WHAT YOU HAVE TO DO — Some lines in the material below hold the word "before". Copy all of them.

THE INPUT —
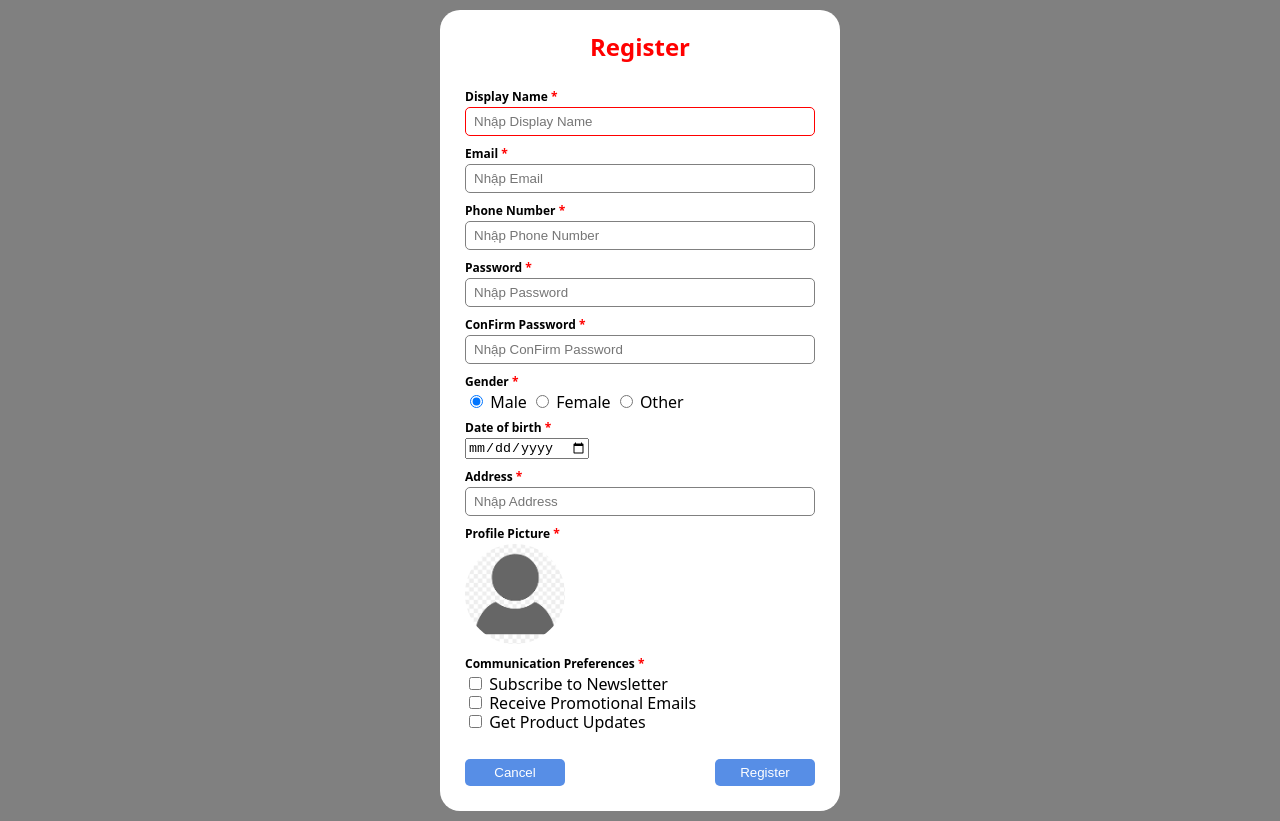
Repository: doanhieu0707/Homework-Day-5
Page: form-interactive.html
These files come from the project's save history. The page is drawn as it stood at one moment and after a run of saves; the edit follows.
The browser window is 1280 px wide. The pictures show the whole page.

Above is the page before, as saved 2026-04-02 14:43:10.

### form-interactive.html
<!doctype html>
<html lang="en">
    <head>
        <meta charset="UTF-8" />
        <meta name="viewport" content="width=device-width, initial-scale=1.0" />
        <link rel="stylesheet" href="./css/reset.css" />
        <link rel="stylesheet" href="./css/style.css" />
        <title>Register</title>
    </head>
    <body>
        <form action="" class="form">
            <h1 class="form-heading">Register</h1>
            <div class="form-group">
                <label for="display-name" class="form-label"
                    >Display Name</label
                >
                <input
                    class="form-input"
                    type="text"
                    id="display-name"
                    placeholder="Nhập Display Name"
                    required
                />
            </div>
            <div class="form-group">
                <label for="email" class="form-label">Email</label>
                <input
                    class="form-input"
                    type="email"
                    id="email"
                    placeholder="Nhập Email"
                />
            </div>
            <div class="form-group">
                <label for="phone-number" class="form-label"
                    >Phone Number</label
                >
                <input
                    class="form-input"
                    type="phone"
                    id="phone-number"
                    placeholder="Nhập Phone Number"
                />
            </div>
            <div class="form-group">
                <label for="password" class="form-label">Password</label>
                <input
                    class="form-input"
                    type="password"
                    id="password"
                    placeholder="Nhập Password"
                />
            </div>
            <div class="form-group">
                <label for="confirm-password" class="form-label"
                    >ConFirm Password</label
                >
                <input
                    class="form-input"
                    type="password"
                    id="confirm-password"
                    placeholder="Nhập ConFirm Password"
                />
            </div>
            <div class="form-group">
                <label class="form-label">Gender</label>
                <label>
                    <input type="radio" name="gender" value="male" checked />
                    Male
                </label>
                <label>
                    <input type="radio" name="gender" value="female" /> Female
                </label>
                <label>
                    <input type="radio" name="gender" value="other" /> Other
                </label>
            </div>
            <div class="form-group">
                <label for="date-of-birth" class="form-label">
                    Date of birth
                </label>
                <input type="date" id="date-of-birth" />
            </div>
            <div class="form-group">
                <label for="address" class="form-label">Address</label>
                <input
                    class="form-input"
                    type="text"
                    id="address"
                    placeholder="Nhập Address"
                />
            </div>
            <div class="form-group">
                <label for="profile-picture" class="form-label"
                    >Profile Picture</label
                >
                <label for="profile-picture" class="form-avatar">
                    <img src="./img/images.png" alt="avatar" class="avatar" />
                </label>
                <input type="file" id="profile-picture" hidden />
            </div>
            <div class="form-group">
                <label class="form-label">Communication Preferences</label>
                <div class="form-options">
                    <label>
                        <input type="checkbox" name="option" /> Subscribe to
                        Newsletter
                    </label>
                    <label>
                        <input type="checkbox" name="option" /> Receive
                        Promotional Emails
                    </label>
                    <label>
                        <input type="checkbox" name="option" /> Get Product
                        Updates
                    </label>
                </div>
            </div>
            <div class="form-group form-footer">
                <button class="btn">Cancel</button>
                <button class="btn">Register</button>
            </div>
        </form>
    </body>
</html>

### css/style.css
* {
    box-sizing: border-box;
}

body {
    background-color: gray;
    font-family:
        system-ui,
        -apple-system,
        BlinkMacSystemFont,
        "Segoe UI",
        Roboto,
        Oxygen,
        Ubuntu,
        Cantarell,
        "Fira Sans",
        "Droid Sans",
        "Helvetica Neue",
        sans-serif;
}

/* ===== CV ===== */
.cv {
    background-color: white;
    max-width: 765px;
    padding: 32px 0;
    margin: 28px auto 0px;
}

.cv .infor {
    margin-left: 60px;
    margin-right: 60px;
}

.header {
    text-align: center;
}

.header p {
    font-weight: 500;
    margin-top: 8px;
}

.header .heading-1 {
    font-weight: bold;
    font-size: larger;
    margin: 0;
}

.infor .work {
    margin-top: 28px;
}

.work .heading-2 {
    border-bottom: 2px solid #333;
    padding-bottom: 6px;
    font-weight: bold;
}

.part ul {
    margin-left: 20px;
    margin-top: 16px;
    list-style-type: disc;
}

.part ul li {
    line-height: 20px;
    text-align: justify;
}

.part ul li::marker {
    color: black;
}

.part .title {
    display: flex;
    margin-top: 12px;
    justify-content: space-between;
}

.part .title span {
    font-weight: bold;
}

.footer {
    margin-top: 16px;
}

.footer .info {
    border-bottom: 2px solid #333;
    padding-bottom: 6px;
    font-weight: bold;
}

.footer p {
    margin-top: 16px;
}

.footer span {
    font-weight: bold;
}

/* ===== Menu ===== */
.menu {
    display: flex;
    align-items: center;
    justify-content: center;
    padding: 0 45px;
    font-size: 0;
    background-color: #3e5cca;
}

.menu li {
    display: inline-block;
    position: relative;
}

.menu li::before {
    content: "";
    position: absolute;
    left: 0;
    top: 0;
    width: 1px;
    height: 100%;
    background-color: #2d4db7;
}

.menu li:first-child::before {
    display: none;
}

.menu li a {
    display: inline-block;
    color: white;
    font-size: 16px;
    padding: 21px;
    text-decoration: none;
}

.menu li a::before {
    content: "\25B6";
    margin-right: 6px;
    font-size: 10px;
}

.menu li:hover > a {
    background-color: pink;
    color: #3e5cca;
}

.menu li a:focus,
.menu li a:target {
    background-color: blueviolet;
    color: red;
}

/* ===== Form ===== */
.form {
    max-width: 400px;
    padding: 25px;
    margin: 10px auto;
    border-radius: 20px;
    background-color: #fff;
}

.form-heading {
    margin-bottom: 32px;
    text-align: center;
    font-size: 24px;
    font-weight: bold;
    color: red;
}

.form-label {
    display: block;
    margin: 12px 0 4px;
    font-weight: 600;
    font-size: 12px;
}

.form-label::after {
    content: " *";
    color: red;
}

.form-input {
    width: 100%;
    padding: 6px 8px;
    border: 1px solid gray;
    border-radius: 5px;
    outline: none;
}

.form-input:focus {
    border-color: blueviolet;
}

.form-input:invalid {
    border-color: red;
}

.avatar {
    width: 100px;
    height: 100px;
    cursor: pointer;
    border-radius: 50%;
}

.form-options label {
    display: block;
}

.form-footer {
    display: flex;
    margin-top: 28px;
    justify-content: space-between;
}

.btn {
    display: inline-block;
    padding: 6px 16px;
    border-radius: 5px;
    min-width: 100px;
    text-align: center;
    border: none;
    background: rgb(87, 142, 230);
    color: white;
    cursor: pointer;
}

.btn:hover {
    background: #3e5cca;
}

.btn:active {
    transform: scale(0.95);
}

Loaded but not shown: css/reset.css (common file)

After the next 5 saves:
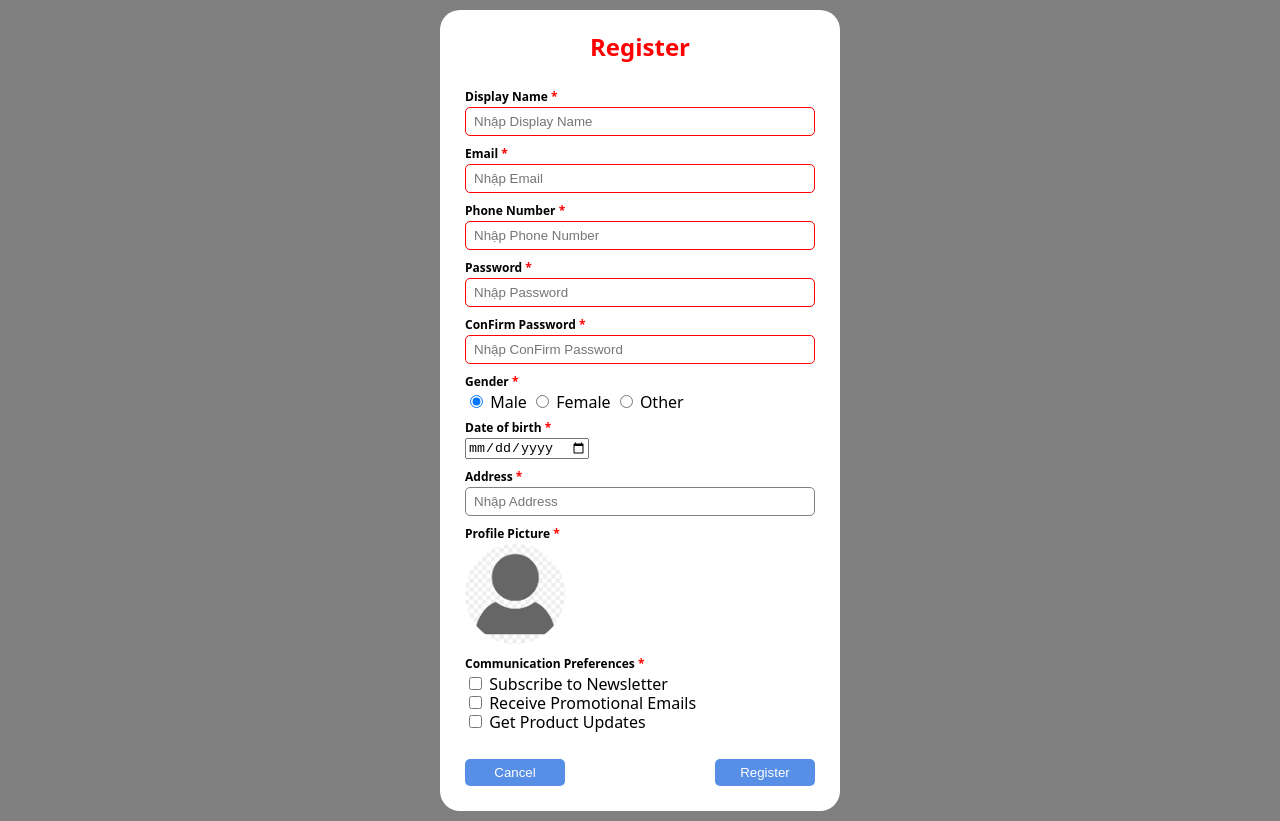
The 5 saves are shown as one change because they came seconds apart.
The last was saved 29 s later.
--- a/form-interactive.html
+++ b/form-interactive.html
@@ -29,6 +29,7 @@
                     type="email"
                     id="email"
                     placeholder="Nhập Email"
+                    required
                 />
             </div>
             <div class="form-group">
@@ -40,6 +41,7 @@
                     type="phone"
                     id="phone-number"
                     placeholder="Nhập Phone Number"
+                    required
                 />
             </div>
             <div class="form-group">
@@ -49,6 +51,7 @@
                     type="password"
                     id="password"
                     placeholder="Nhập Password"
+                    required
                 />
             </div>
             <div class="form-group">
@@ -60,6 +63,7 @@
                     type="password"
                     id="confirm-password"
                     placeholder="Nhập ConFirm Password"
+                    required
                 />
             </div>
             <div class="form-group">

EXERCISE SOLUTION —
Above is the page before, as saved 2026-04-02 14:43:10.
.menu li::before {
.menu li:first-child::before {
.menu li a::before {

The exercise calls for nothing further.